Most employers will tell you that they need their workers here “yesterday”, not half a year from now. So what is being done by government to address this problem that promises to have dire economic consequences if not properly addressed?

Well, CIC recently announced the opening of two offices, one in Calgary and one in Vancouver, to screen requests from employers to bring in foreign workers. The problem is these offices are only able to respond to applications that deal with bringing in workers who, because of particular provisions in the regulations (like those taking into account free-trade agreements, for example), are “Labour Market Opinion-exempt” and therefore don’t need to go through Service Canada to obtain prior permission. This constitutes only a small portion of all those foreign workers that are admitted and it specifically doesn’t include the majority of those that are most desperately required by many industries. As the system is presently structured, CIC simply is unable to do more than this to streamline the process because it is not within their ministerial responsibility to field employers’ requests for foreign workers. By statute, they have appointed Service Canada to handle this task.

Service Canada, meanwhile, has a mandate that extends well beyond the foreign worker program. It administers the multi-billion dollar Employment Insurance program as well as many other programs related to the Canadian labour market.
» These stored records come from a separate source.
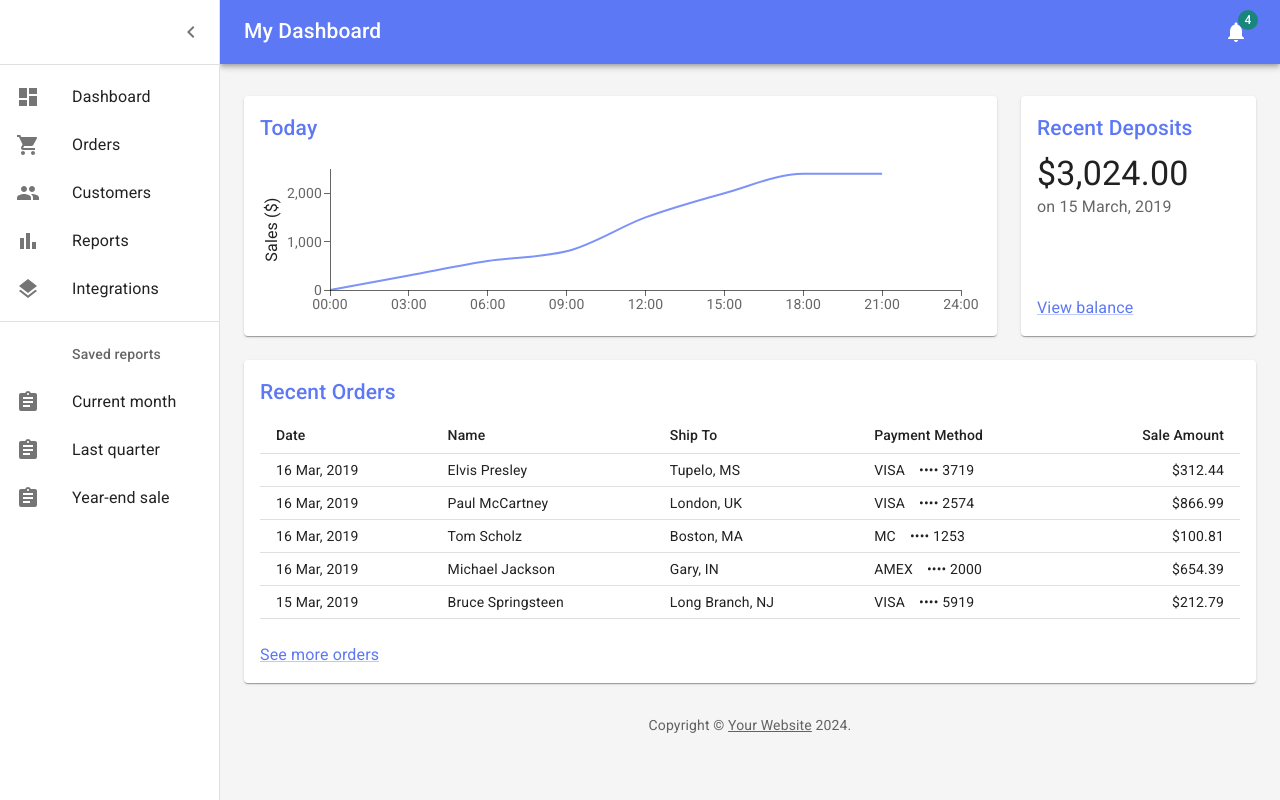
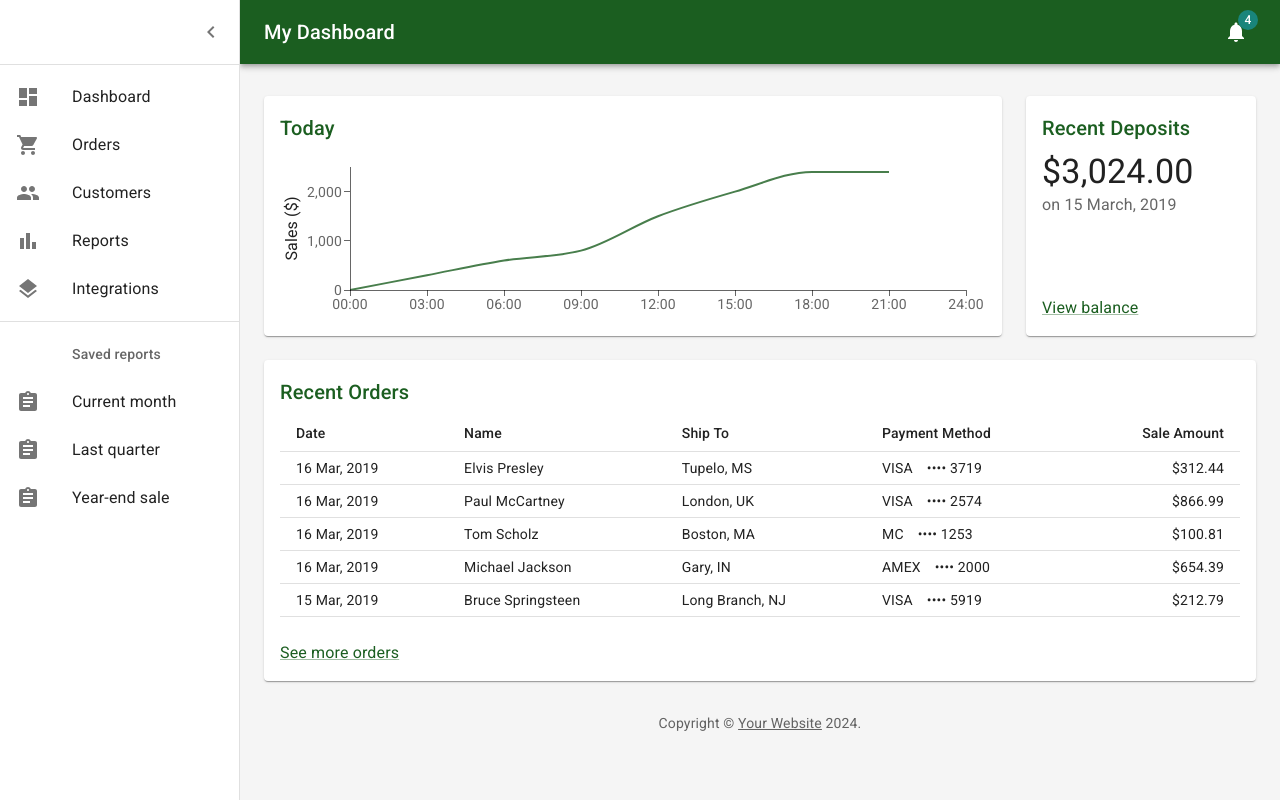
Before and after one commit to TatsianaLohinava/visual-testing-tools, a React (Vite) app: page / in a window 1280 px wide. Built offline with nearby package versions, Linux system fonts and the light colour scheme.

Commit message:
add visual changes

```diff
--- a/src/Dashboard.tsx
+++ b/src/Dashboard.tsx
@@ -40,7 +40,7 @@ function Copyright(props: any) {
   );
 }
 
-const drawerWidth: number = 220;
+const drawerWidth: number = 240;
 
 interface AppBarProps extends MuiAppBarProps {
   open?: boolean;
--- a/src/theme.tsx
+++ b/src/theme.tsx
@@ -5,7 +5,7 @@ import { red, green } from "@mui/material/colors";
 const theme = createTheme({
   palette: {
     primary: {
-      main: "#5d78f5",
+      main: green[900],
     },
     secondary: {
       main: "#19857b",
@@ -16,7 +16,7 @@ const theme = createTheme({
   },
   typography: {
     h6: {
-      fontSize: 21,
+      fontSize: 20,
     },
   },
 });
```
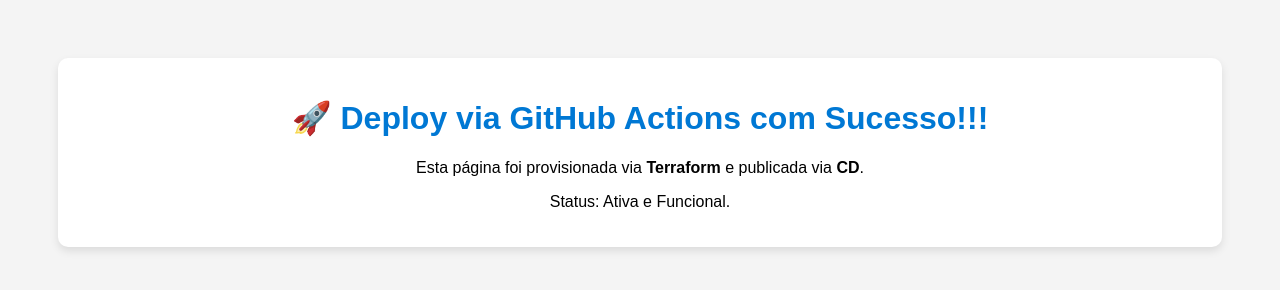
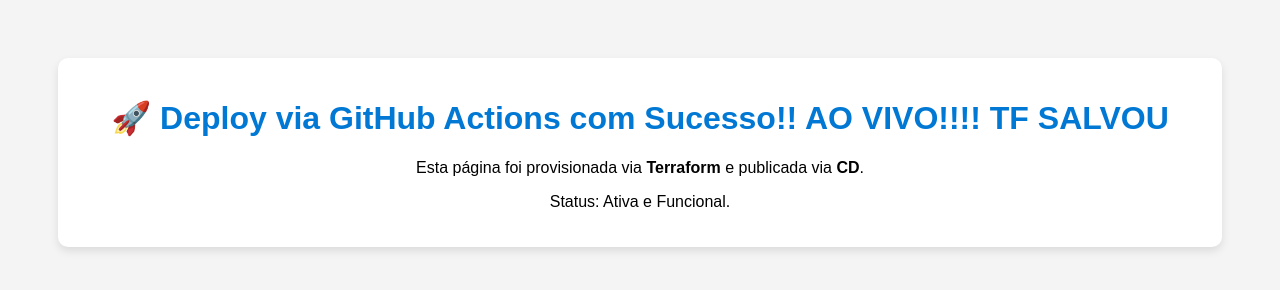
Before and after one commit to fernandodomeneghetti/aula-ao-vivo-arq-cloud, a website: page src/index.html in a window 1280 px wide. Drawn offline with Linux system fonts and the light colour scheme.

Commit message:
change html value

```diff
--- a/src/index.html
+++ b/src/index.html
@@ -11,7 +11,7 @@
 </head>
 <body>
     <div class="card">
-        <h1>🚀 Deploy via GitHub Actions com Sucesso!!!</h1>
+        <h1>🚀 Deploy via GitHub Actions com Sucesso!! AO VIVO!!!! TF SALVOU</h1>
         <p>Esta página foi provisionada via <strong>Terraform</strong> e publicada via <strong>CD</strong>.</p>
         <p>Status: Ativa e Funcional.</p>
     </div>
```
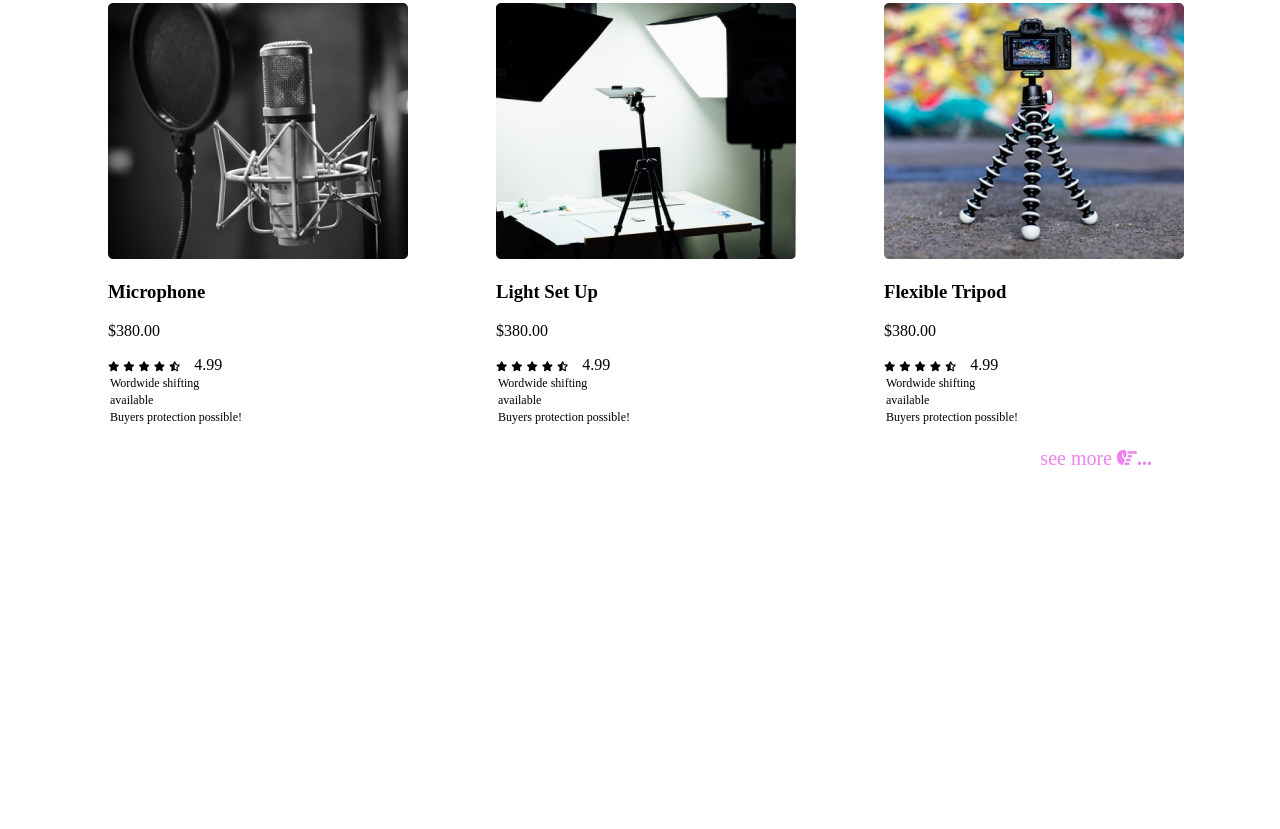
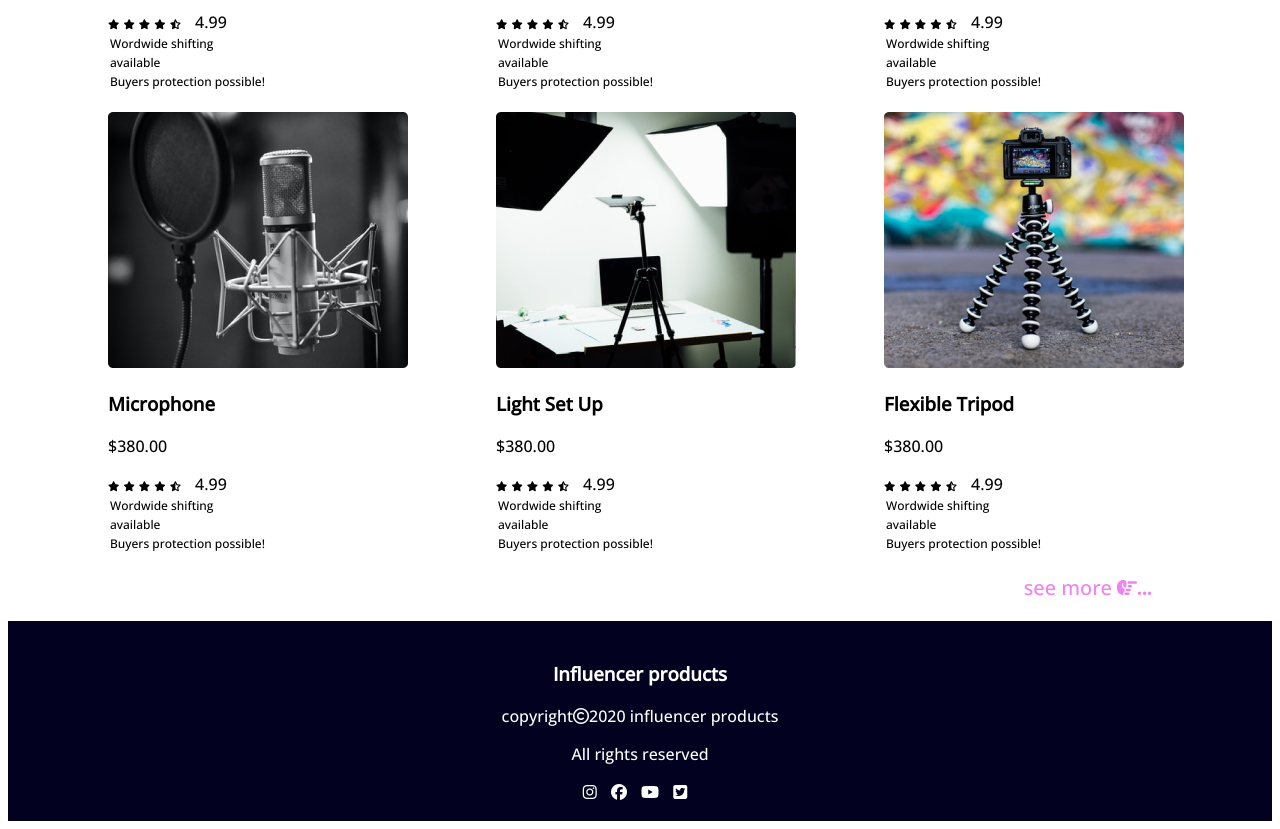
Before and after one commit to depressedafternoon/influencer-gear, a plain HTML site: page index.html in a window 1280 px wide. Shown: the part 1610-2439 px from the top of the page. Before the commit the page ends 2100 px from the top, so only its background shows below. Drawn offline with nearby package versions, Linux system fonts and the light colour scheme.

Commit message:
3rd commit

```diff
--- a/css/stylesheet.css
+++ b/css/stylesheet.css
@@ -1,6 +1,11 @@
 /*.............
 1st Section
 ...............*/
+
+body{
+
+font-family: 'Open Sans', sans-serif;
+}
 
 .influencer-product{
     display: inline;
@@ -93,5 +98,24 @@
 }
 .fa-hand-point-right{
     padding-left: 5px;
+}
 
+/*---------------
+ 3rd section
+---------------- */
+
+.box{
+    text-align: center;
+    height: 200px;
+    width: 100%;
+    background-color: rgb(2, 2, 32);
+    color: white;
 }
+
+.last-heading{
+    padding-top: 40px;
+}
+
+.fa-instagram, .fa-facebook, .fa-youtube, .fa-twitter-square{
+    padding-right: 10px;
+}
--- a/index.html
+++ b/index.html
@@ -5,6 +5,13 @@
     <meta http-equiv="X-UA-Compatible" content="IE=edge">
     <meta name="viewport" content="width=device-width, initial-scale=1.0">
     <title>influecer-gear</title>
+
+    <!-- added google font -->
+    <link rel="preconnect" href="https://fonts.googleapis.com">
+    <link rel="preconnect" href="https://fonts.gstatic.com" crossorigin>
+    <link href="https://fonts.googleapis.com/css2?family=Open+Sans:wght@500&display=swap" rel="stylesheet">
+
+
 
     <!-- added font awesome -->
     <script src="https://kit.fontawesome.com/8300f5bbfe.js" crossorigin="anonymous"></script>
@@ -47,6 +54,10 @@
        1st Section End
      ------------------->
 
+
+     <!-----------------------
+         2nd Section Start
+    ------------------- -->
     <section class="container-2">
         <h2 class="collection-heading">Popular Collection</h2>
         <div class="images">
@@ -169,6 +180,27 @@
         </div>
         <p class="see-more">see more<i class="fas fa-hand-point-right">...</i></p>
     </section>
+
+    <!-- -------------------
+        2nd Section End
+    -------------------- -->
+
+
+    <!-- --------------------
+        3rd Section Start
+    --------------------- -->
+    <section class="container-3">
+        <div class="box">
+            <h3 class="last-heading">Influencer products</h3>
+            <p>copyright<i class="far fa-copyright"></i>2020 influencer products</p>
+            <p>All rights reserved</p>
+            <p><i class="fab fa-instagram"></i>
+            <i class="fab fa-facebook"></i>
+            <i class="fab fa-youtube"></i>
+            <i class="fab fa-twitter-square"></i></p>
+
+        </div>
+    </section>
     </main>
 </body>
 </html>
```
Its core function is to protect and service the domestic labour market which, it could be argued, leads to its an ambivalent attitude toward granting permission to Canadian employers to bring in foreign workers. I would contend that as long as the issuance of Labour Market Opinions is the responsibility of this agency, the program will languish as a lower priority and be under-resourced when it is most needed by industry.

There are no easy answers here. One option would be for the provinces to take a greater role in foreign worker selection as they are beginning to do with economic immigration through the Provincial Nominee Programs (PNPs). Certainly it could be argued that individual provinces have a better handle on the labour shortages that exist within their borders than the relatively distance federal government in Ottawa has. And it is reasonable to expect that they would be able to respond to these shortages in a more timely fashion. However, at present, the provinces are generally a long way off from having the policy infrastructure, institutional knowledge and dedicated resources to deal with this important function.

Once upon a time in Canada, there was a ministry called, in blatantly sexist fashion, Manpower and Immigration. It eventually was renamed Employment and Immigration Canada and it combined the functions of managing and administering the foreign worker program with overall responsibility for immigration selection and admission. Perhaps it is time to return to the past and include these important federal government functions in the same department. Certainly, from the perspective of employers crying out for foreign labour, it could only be an improvement on the current system.